» Problem to work on
Could you filter the listing for lines with the word "shown" and return them?

» The data
************

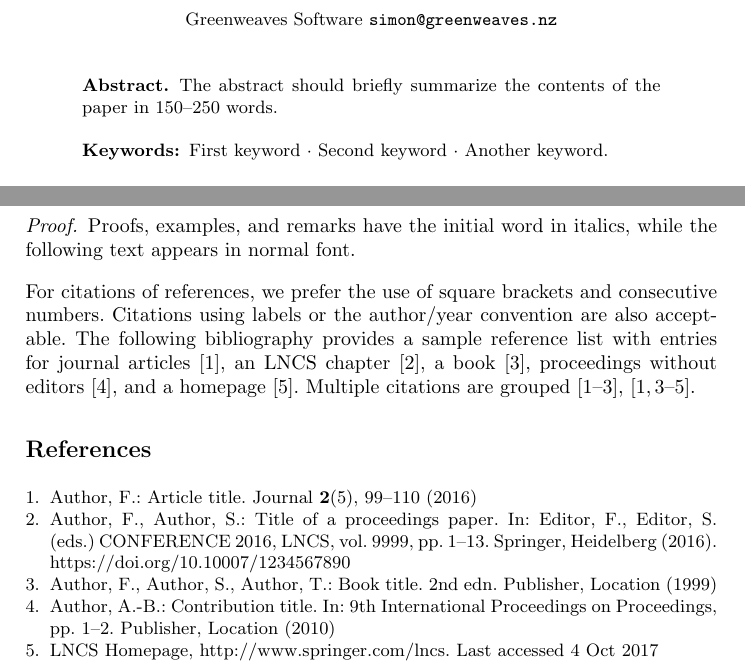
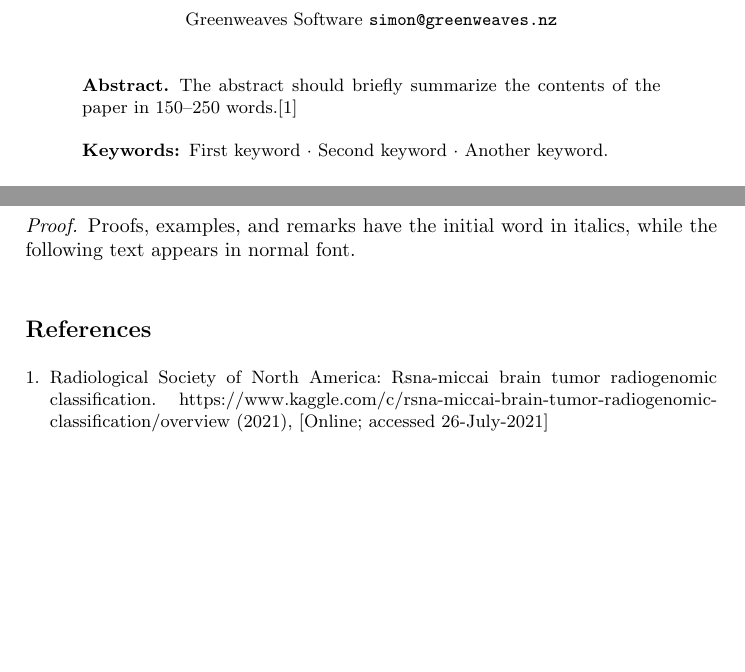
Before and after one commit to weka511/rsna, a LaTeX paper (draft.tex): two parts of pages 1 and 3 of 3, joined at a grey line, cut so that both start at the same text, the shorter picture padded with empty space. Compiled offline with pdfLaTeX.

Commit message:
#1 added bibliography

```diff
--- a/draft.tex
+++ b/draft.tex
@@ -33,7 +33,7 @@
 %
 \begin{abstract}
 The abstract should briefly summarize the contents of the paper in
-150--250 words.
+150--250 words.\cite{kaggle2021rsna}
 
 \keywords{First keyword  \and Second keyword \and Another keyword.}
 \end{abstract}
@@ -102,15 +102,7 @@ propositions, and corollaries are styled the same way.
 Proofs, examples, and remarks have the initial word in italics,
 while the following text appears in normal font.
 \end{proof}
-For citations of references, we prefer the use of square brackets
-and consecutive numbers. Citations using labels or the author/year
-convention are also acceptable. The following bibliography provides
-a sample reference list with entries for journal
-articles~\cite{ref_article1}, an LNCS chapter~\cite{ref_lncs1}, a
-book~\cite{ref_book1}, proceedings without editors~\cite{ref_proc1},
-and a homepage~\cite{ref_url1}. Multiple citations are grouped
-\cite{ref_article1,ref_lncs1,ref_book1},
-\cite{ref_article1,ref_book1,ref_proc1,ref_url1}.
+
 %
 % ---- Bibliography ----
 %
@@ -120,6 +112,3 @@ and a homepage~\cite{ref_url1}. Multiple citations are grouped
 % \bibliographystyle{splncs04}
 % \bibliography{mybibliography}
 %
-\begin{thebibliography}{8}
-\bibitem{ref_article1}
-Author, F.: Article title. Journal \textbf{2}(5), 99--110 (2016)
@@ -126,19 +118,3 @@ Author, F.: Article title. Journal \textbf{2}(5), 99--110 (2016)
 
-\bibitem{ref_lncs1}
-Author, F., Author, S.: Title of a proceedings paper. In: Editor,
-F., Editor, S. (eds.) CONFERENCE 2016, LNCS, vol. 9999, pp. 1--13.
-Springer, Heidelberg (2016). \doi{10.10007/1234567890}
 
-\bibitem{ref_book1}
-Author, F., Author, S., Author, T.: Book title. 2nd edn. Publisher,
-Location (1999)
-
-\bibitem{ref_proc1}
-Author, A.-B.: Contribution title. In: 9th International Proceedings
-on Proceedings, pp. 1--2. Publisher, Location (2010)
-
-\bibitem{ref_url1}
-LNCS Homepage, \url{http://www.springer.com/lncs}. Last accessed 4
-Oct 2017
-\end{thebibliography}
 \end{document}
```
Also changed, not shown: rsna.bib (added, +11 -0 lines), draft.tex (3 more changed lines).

************

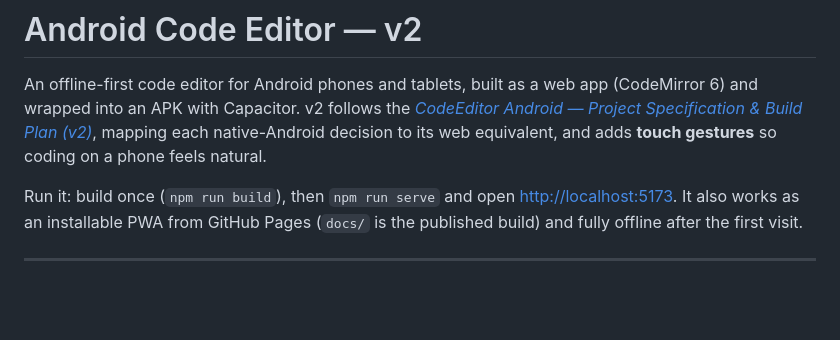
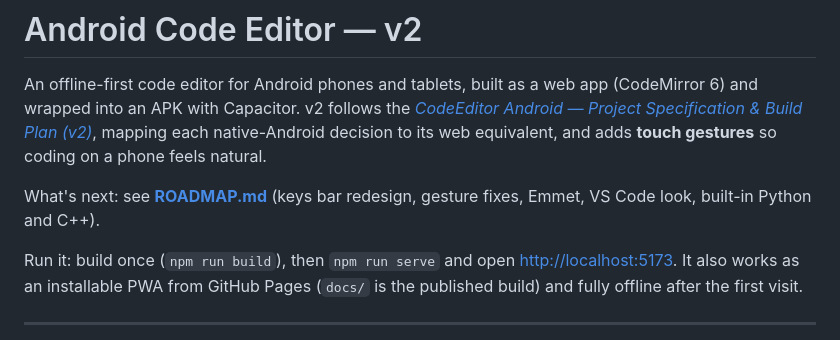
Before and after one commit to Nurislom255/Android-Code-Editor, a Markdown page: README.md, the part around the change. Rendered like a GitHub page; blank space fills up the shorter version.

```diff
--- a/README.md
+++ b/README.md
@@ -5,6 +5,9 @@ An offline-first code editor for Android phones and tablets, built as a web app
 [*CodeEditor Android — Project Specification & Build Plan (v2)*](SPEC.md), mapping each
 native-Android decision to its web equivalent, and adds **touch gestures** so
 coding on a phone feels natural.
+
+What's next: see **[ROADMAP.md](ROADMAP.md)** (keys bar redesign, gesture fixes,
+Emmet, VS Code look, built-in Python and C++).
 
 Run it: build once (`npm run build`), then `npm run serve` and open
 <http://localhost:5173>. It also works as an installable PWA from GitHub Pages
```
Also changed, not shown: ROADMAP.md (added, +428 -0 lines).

************

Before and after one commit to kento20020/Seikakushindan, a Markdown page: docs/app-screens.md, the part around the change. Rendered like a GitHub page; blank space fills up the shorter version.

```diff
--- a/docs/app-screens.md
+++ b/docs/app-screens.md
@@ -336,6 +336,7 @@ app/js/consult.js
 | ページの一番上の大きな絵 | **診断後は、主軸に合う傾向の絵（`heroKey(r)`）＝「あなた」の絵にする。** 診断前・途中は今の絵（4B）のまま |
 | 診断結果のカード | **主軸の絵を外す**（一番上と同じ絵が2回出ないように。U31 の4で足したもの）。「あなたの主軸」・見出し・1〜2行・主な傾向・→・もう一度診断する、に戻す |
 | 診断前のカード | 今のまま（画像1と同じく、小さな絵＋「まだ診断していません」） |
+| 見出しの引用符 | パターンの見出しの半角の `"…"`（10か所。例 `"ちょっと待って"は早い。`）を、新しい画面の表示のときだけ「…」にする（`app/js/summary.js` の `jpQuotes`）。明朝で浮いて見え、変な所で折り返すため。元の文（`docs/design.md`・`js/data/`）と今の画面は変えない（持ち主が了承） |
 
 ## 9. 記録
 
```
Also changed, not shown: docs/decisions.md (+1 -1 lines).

************

» Completed exercise
Also changed, not shown: rsna.bib (added, +11 -0 lines), draft.tex (3 more changed lines).
Also changed, not shown: ROADMAP.md (added, +428 -0 lines).
Also changed, not shown: docs/decisions.md (+1 -1 lines).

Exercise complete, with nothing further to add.